__ASSIGNMENT__. In the listing below, how many lines hold the string "cases"? Reply with the number and nothing else.

__RECORD EXTRACTS__.
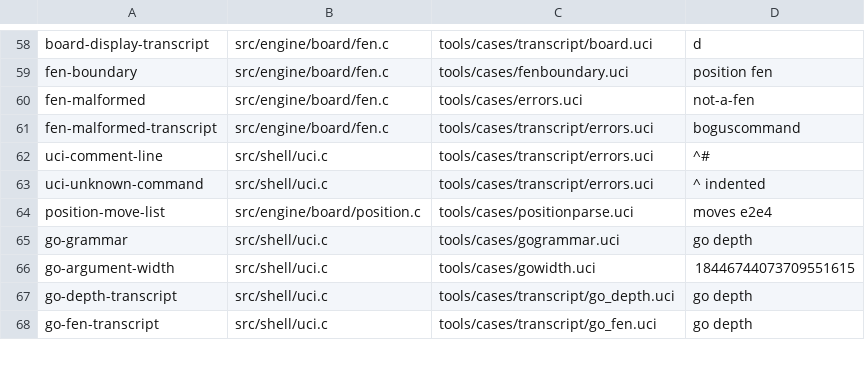
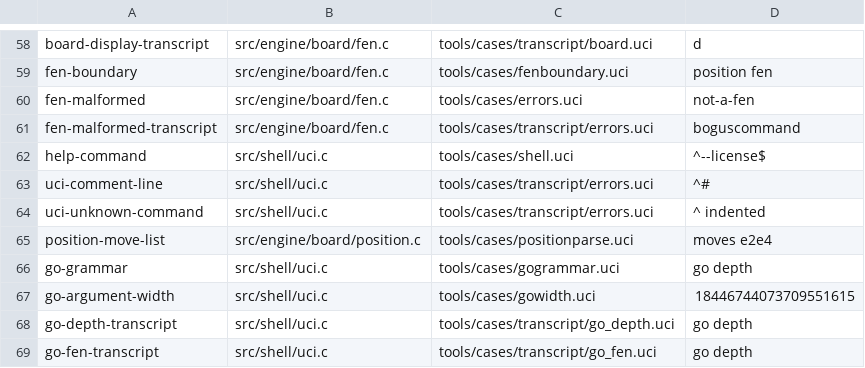
Before and after one commit to ppigazzini/mcfish, a TSV file: tools/fixture_properties.tsv, drawn as a sheet; only a part is shown, gaps mark what is left out; the diff names each change by its address in the sheet, - before the commit and + after, or states it on an @@ line.

Commit message:
feat(uci): answer `help` and `license`, which the engine told you to type
`Unknown command: '<line>'. Type help for more information.` advertised a command
this port did not have, so `help` printed that message about itself -- and
docs/07-shell.md had carried the joke as an "honest note" rather than a bug.
Upstream answers four spellings (uci.cpp:175): `help`, `--help`, `license`,
`--license`, all one blurb.

The blurb is upstream's bytes, name included. It is a citation of the project
this is a clone of, it points at that project's README, and both files its last
sentence promises -- README.md and Copying.txt -- are shipped here too. A
paraphrase would also be a permanent red line in the golden gate, since the
goldens are adjudicated against the oracle and the oracle says Stockfish. The
identity line `uci_loop` prints stays the one place the port names itself, which
is why normalize() elides that line and nothing else.

Verified against the oracle on all four spellings, driven through both engines
and diffed: identical, including the blank line the literal opens with and the
one `sync_endl` adds after it.

tools/cases/shell.uci is the new fixture and it is deliberately a GOLDEN case
rather than a transcript one. `upstream-transcript` is local-only -- it needs a
built oracle a CI clone does not carry -- so the previous commit's comment and
whole-line arms were pinned nowhere CI could see them. This case carries the
whole dispatch tail: both help spellings, a multi-word unknown command, an
indented one, a blank line and a `#` comment. Its golden came from
`./build.sh golden-audit --write shell`, which drives the pristine oracle, so it
is upstream's bytes by construction rather than a photograph of mcfish.

Seen to fail: over the binary before this commit, the two blurbs in the golden
are two `Unknown command: 'help'` / `'--license'` lines instead -- the shape
that motivated the case.

Gates, exit code read from the gate itself, unpiped:

  ./build.sh parity      -> exit 0, no gate skipped; golden 20 of 20 including
      `shell`, signature 2508687, docs-lint 21 files / 42 path claims,
      fixture-coverage 52 properties / 38 fixtures, test 1544997 checks /
      0 failures
  ./build.sh golden-audit --write shell -> exit 0, "every golden matches what
      upstream itself produces"

The anchor did not move: no command the bench or the differential sends reaches
this arm.

```diff
--- a/tools/fixture_properties.tsv
+++ b/tools/fixture_properties.tsv
+row 62: help-command | src/shell/uci.c | tools/cases/shell.uci | ^--license$
```
Also changed, not shown: 4 other files.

__SOLUTION BELOW__. 2